*PROBLEM DESCRIPTION*. Among these entries, how many lines have the string "placeholder" in them? Only the number is needed.

*SUPPLIED DATA*.
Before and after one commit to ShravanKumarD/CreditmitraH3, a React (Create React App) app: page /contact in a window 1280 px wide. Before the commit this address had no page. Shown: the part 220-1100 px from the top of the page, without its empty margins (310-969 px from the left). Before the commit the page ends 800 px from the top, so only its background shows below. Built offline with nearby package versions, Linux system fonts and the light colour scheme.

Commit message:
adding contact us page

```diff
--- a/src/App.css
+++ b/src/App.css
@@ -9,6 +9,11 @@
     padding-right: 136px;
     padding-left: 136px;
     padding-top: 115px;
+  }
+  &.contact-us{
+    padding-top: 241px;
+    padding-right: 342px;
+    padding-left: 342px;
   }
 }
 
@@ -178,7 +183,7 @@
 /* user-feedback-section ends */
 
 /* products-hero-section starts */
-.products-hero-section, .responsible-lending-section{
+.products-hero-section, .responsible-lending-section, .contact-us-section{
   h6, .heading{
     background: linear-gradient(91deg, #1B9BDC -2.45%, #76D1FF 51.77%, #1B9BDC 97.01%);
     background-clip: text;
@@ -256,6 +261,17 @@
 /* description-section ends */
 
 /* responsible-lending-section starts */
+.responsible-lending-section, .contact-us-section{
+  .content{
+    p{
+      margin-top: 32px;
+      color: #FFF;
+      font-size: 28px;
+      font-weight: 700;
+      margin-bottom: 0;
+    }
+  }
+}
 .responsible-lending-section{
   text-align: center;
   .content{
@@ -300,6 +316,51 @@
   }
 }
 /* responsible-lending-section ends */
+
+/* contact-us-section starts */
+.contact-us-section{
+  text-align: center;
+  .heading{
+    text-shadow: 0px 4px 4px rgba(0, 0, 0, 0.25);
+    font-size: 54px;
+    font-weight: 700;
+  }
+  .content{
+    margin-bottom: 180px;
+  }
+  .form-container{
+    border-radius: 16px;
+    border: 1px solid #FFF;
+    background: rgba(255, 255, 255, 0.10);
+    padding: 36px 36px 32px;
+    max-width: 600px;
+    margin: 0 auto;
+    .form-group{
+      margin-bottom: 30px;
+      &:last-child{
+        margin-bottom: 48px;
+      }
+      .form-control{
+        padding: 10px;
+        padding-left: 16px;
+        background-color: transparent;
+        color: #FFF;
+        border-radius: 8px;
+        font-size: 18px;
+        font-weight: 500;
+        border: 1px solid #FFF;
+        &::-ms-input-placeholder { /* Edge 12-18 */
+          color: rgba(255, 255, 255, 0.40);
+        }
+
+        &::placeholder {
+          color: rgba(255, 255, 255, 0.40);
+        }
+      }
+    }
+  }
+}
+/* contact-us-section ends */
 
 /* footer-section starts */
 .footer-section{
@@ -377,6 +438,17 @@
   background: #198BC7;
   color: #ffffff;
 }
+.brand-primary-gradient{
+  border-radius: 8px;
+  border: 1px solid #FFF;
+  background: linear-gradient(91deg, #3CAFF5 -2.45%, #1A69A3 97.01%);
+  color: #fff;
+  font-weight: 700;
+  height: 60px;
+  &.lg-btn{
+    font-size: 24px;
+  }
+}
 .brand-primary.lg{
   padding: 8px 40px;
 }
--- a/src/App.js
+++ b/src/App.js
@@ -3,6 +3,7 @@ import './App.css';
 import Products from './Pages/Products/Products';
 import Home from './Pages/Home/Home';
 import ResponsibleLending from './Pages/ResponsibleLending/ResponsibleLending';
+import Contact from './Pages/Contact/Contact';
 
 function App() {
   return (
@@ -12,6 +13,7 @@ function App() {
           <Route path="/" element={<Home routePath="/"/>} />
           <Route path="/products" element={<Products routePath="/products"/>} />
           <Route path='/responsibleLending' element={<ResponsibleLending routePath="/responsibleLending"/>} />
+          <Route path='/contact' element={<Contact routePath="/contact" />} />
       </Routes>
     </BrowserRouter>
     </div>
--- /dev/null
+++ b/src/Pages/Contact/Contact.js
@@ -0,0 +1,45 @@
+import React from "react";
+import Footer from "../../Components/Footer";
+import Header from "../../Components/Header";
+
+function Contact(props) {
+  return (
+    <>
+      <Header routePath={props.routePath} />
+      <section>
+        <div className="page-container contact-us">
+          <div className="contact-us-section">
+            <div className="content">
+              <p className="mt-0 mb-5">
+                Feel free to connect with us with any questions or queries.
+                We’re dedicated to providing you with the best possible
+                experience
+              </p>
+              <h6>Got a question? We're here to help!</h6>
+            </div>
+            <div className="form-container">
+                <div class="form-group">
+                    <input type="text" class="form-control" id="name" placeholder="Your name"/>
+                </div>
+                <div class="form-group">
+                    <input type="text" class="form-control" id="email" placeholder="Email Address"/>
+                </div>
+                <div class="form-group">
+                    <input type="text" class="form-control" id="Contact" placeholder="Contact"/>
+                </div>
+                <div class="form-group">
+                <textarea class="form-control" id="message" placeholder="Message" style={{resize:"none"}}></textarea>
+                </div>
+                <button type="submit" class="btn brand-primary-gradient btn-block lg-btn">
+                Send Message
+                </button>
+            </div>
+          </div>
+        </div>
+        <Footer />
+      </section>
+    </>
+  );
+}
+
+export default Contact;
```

*REPLY*. 6